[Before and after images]
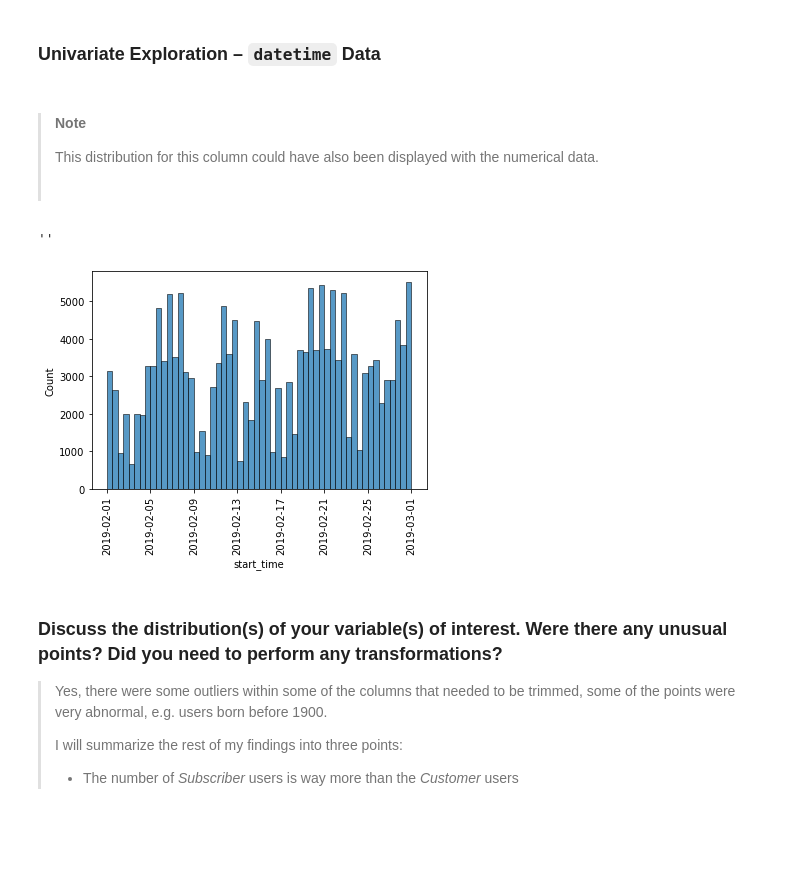
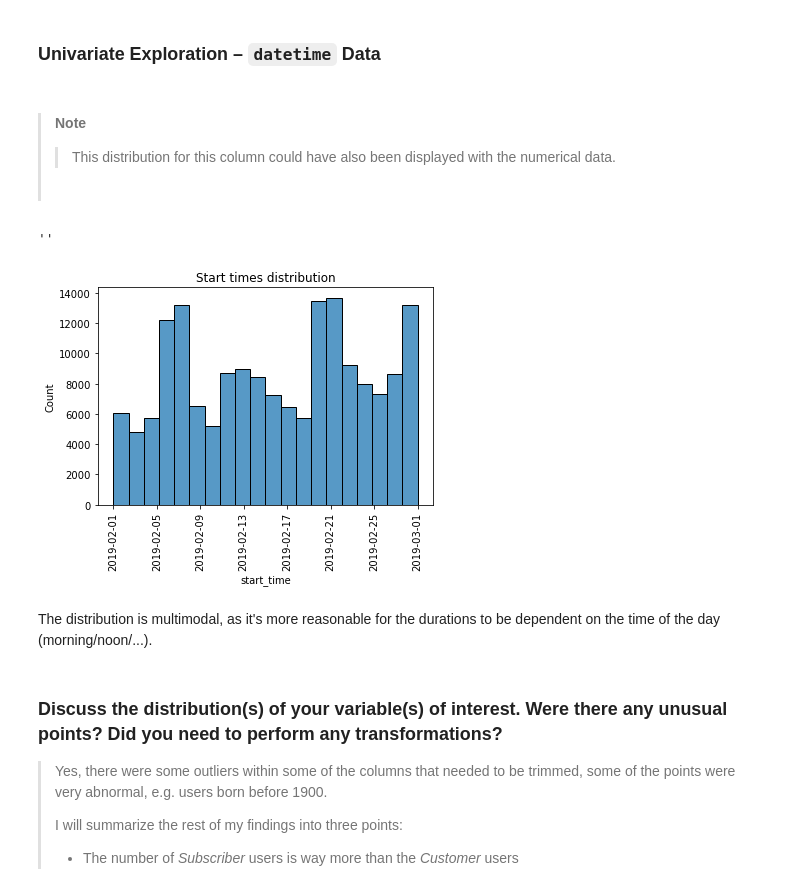
Before and after one commit to Moaaz-Mahmoud/Ford-Gobike-Data-Analysis, a Jupyter notebook: exploration_template.ipynb, the cells around one changed output. Cells and saved outputs as stored; diff of their text form; code cells hidden in the pictures; blank space fills up the shorter version.

```diff
--- a/exploration_template.ipynb
+++ b/exploration_template.ipynb
@@ -266,17 +272,20 @@ for col in ['user_type', 'member_gender', 'bike_share_for_all_trip']:
 ### Univariate Exploration – `datetime` Data
 # %% [markdown]
 > #### Note
-> This distribution for this column could have also been displayed with the numerical data.
->
->
+>> This distribution for this column could have also been displayed with the numerical data.
+>>
+>>
 > <span style="color:white">.</span>
 # %%
-sns.histplot(data=gobike, x='start_time')
+sns.histplot(data=gobike, x='start_time', bins=20)
 plt.xticks(rotation=90)
+plt.title('Start times distribution')
 ;
 # %% [output]
 ''
-[figure, old version]
+[figure, new version]
+# %% [markdown]
+The distribution is multimodal, as it's more reasonable for the durations to be dependent on the time of the day (morning/noon/...).
 # %% [markdown]
 ### Discuss the distribution(s) of your variable(s) of interest. Were there any unusual points? Did you need to perform any transformations?
 
```
Also changed, not shown: parts of 14 cells of this notebook.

Exercise goal:
Where does "version" appear in the records above? Copy each line that holds it.

Solution:
Before and after one commit to Moaaz-Mahmoud/Ford-Gobike-Data-Analysis, a Jupyter notebook: exploration_template.ipynb, the cells around one changed output. Cells and saved outputs as stored; diff of their text form; code cells hidden in the pictures; blank space fills up the shorter version.
-[figure, old version]
+[figure, new version]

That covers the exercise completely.